During the gold rush, Placerville was known as "Hangtown," a place where justice played out in public.
"You stepped outta line, you did something bad, and they thought there was a death sentence, you were hanged ... see ya later!" said Burke Bruttig, a long-time Placerville resident.
Remnants of Old Hangtown are everywhere, and there's no better symbol of the past than the dummy dangling from the roof of the Hangman's Tree Building.
"I feel sick, I feel violated," said Sue Taylor, owner of the Hangtown Tree Building.
This weekend the hangman was stolen from the historic site. The building is being restored to resemble the old western bar it once was.
"They went to a lot of work to get him off," Taylor said.
Taylor figures someone broke in, cut the hangman free, then sliced off three fingers and left them outside.
In the past three years, Taylor says the dummy has been stolen three times.
The hangman brings mixed reviews. To most he's a proud symbol of the past, but to others he's offensive.
One woman on Facebook calls it "disgusting," another writes that it sends a "negative message."

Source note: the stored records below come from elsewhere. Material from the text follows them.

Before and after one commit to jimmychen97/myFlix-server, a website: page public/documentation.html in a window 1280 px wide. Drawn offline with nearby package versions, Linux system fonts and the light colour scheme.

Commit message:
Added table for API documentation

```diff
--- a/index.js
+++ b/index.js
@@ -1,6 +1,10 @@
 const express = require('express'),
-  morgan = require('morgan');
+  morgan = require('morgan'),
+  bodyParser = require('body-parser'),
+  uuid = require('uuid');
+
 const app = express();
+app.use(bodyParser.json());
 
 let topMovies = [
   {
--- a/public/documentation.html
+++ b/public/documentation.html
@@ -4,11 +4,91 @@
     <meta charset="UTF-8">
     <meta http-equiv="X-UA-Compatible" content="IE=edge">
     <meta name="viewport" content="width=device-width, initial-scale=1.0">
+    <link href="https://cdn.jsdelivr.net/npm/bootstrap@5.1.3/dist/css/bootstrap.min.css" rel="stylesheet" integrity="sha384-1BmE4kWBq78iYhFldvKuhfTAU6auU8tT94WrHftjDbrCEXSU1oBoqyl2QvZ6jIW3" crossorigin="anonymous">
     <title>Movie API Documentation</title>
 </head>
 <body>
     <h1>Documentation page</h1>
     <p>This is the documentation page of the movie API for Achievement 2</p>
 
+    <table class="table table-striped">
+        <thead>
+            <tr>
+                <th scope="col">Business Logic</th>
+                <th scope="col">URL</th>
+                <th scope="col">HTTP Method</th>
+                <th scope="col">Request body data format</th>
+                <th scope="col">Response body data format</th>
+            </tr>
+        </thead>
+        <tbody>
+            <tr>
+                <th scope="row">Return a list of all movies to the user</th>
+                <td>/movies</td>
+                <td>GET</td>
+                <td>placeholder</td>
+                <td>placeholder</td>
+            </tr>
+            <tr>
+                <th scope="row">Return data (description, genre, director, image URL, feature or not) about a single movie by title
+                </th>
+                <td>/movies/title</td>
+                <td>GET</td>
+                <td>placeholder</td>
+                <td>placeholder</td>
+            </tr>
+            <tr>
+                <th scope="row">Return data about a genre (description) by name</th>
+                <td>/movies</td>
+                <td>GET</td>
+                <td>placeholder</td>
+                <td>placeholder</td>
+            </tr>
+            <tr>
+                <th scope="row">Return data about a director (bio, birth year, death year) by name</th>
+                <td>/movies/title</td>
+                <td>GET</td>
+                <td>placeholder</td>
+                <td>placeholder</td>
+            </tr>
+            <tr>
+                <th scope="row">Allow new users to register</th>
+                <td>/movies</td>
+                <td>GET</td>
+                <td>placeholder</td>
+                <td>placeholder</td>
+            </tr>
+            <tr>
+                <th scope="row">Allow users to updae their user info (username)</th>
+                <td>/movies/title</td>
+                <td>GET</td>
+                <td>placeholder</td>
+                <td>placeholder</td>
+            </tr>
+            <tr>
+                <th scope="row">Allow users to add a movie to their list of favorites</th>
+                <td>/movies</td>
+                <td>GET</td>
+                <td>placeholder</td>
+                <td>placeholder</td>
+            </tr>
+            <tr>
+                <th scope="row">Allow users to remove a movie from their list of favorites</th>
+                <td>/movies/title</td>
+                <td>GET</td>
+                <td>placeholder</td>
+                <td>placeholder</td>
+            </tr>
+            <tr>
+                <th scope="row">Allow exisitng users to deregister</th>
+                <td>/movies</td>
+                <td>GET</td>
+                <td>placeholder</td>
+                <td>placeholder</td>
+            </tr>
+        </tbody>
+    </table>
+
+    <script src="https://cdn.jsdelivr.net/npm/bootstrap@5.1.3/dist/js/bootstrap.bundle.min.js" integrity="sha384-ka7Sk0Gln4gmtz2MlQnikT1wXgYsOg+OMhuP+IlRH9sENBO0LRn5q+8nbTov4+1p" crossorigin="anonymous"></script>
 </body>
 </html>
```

"It's very harsh and that's been the debate with Hangtown versus Placerville throughout history, is the history of this town as an execution site is very controversial," said Placerville resident Dave Sterkin.
This small crime has reignited a familiar debate in a place where past and present collide.
Taylor is asking for whoever stole the hangman to return it.
She's filed a police report and plans to add security cameras in hopes of deterring thieves.